Objective: This systematic review recapped the last 13 years of in vivo bone regeneration using vascular endothelial growth factor (VEGF).
Method: A total of 1374 articles were identified using the PubMed search string (vegf or "vascular endothelial growth factor") and (osteogen∗ or "bone formation" or "bone regeneration"). By 3 selection phases 24 published articles were included by the criteria of being in vivo, using only VEGF for bone formation, published after 2007 and written in English. Articles in vitro, written in different languages than English and older than 2007 was excluded. The most recent systematic review on this subject was published in 2008, with the latest included study from 01 to 11-2007. All included studies were classified based on animal, type of defect, scaffold, control group, type of VEGF, release rate, dosage of VEGF, time of evaluation and results. Each study was evaluated for risk of bias by modified CAMARADES quality assessment for the use in experimental animal studies. The score was calculated by peer review journal publication, use of control group, randomisation of groups, justified VEGF dosage, blinding of results, details on animal model, sample size calculation, comply with ethics and no conflict of interest.
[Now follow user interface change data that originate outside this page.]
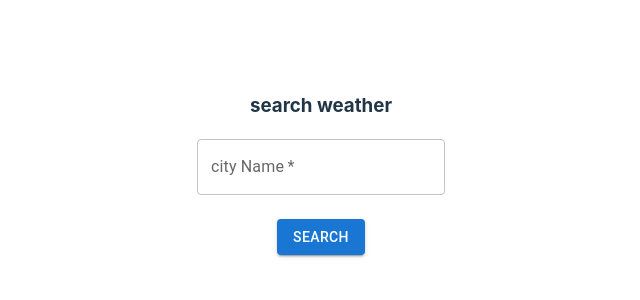
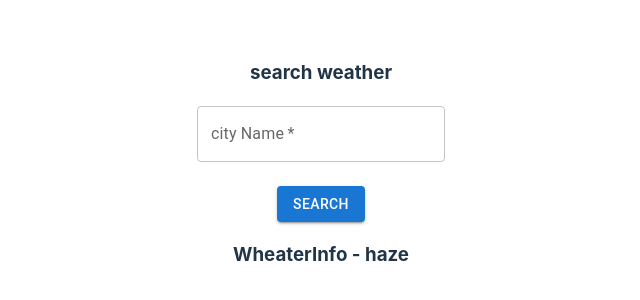
Before and after one commit to Abhay108cell/materialUI, a React (Vite) app: page / in a window 1280 px wide. Shown: the part 236-536 px from the top of the page, without its empty margins (319-959 px from the left). Built offline with nearby package versions, Linux system fonts and the light colour scheme.

Commit message:
display InfoBox

```diff
--- a/src/InfoBox.jsx
+++ b/src/InfoBox.jsx
@@ -1,8 +1,15 @@
 export default function InforBox(){
-
+  let Info = {
+    temp: 25.05,
+    tempMin : 25.05,
+    tempMax : 25.05,
+    humidity:47,
+    feelsLike: 24.84,
+    weather: "haze",
+  }
   return(
-    <div className="">
-      <h3>Wheater Info</h3>
+    <div className="InfoBox">
+      <h3>WheaterInfo - {Info.weather}</h3>
     </div>
   )
 }
--- a/src/SearchBox.jsx
+++ b/src/SearchBox.jsx
@@ -2,6 +2,7 @@ import TextField from '@mui/material/TextField';
 import Button from '@mui/material/Button';
 import './searchBox.css'
 import { useState } from 'react';
+import InfoBox from './InfoBox';
 export default function SearchBox(){
   let [city, setCity] = useState("")
 const API_URL = "https://api.openweathermap.org/data/2.5/weather";
@@ -46,6 +47,9 @@ let getWheatherInfo = async ()=>{
       <br />
       <Button variant="contained" type='submit'>Search</Button>
       </form>
+
+         <InfoBox/>
+
     </div>
   )
 }
```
Results: No clinical trials or human application studies were obtained from our search. Experimentally, 11 articles using solely VEGF for bone formation had a group or a timepoint significantly better than the corresponding control group. 18 articles revealed no significant difference of VEGF compared to the control group and 1 article reported a significant decreased bone growth using VEGF compared to control.
Conclusion: Based on these results no clinical studies have yet been performed. However, indications in the best use of VEGF from experimental studies could be made towards that the optimal release is within the first three weeks, in defect models, with the best effect before eight weeks. Future designs should incorporate this with standardised and reproducible models for verification towards clinical practice.
The translational potential of this article: This systematic review aims to assess the existing literature to focus on methodologies and outcomes that can provide future knowledge regarding the solitary use of VEGF for bone regeneration in a clinical setting.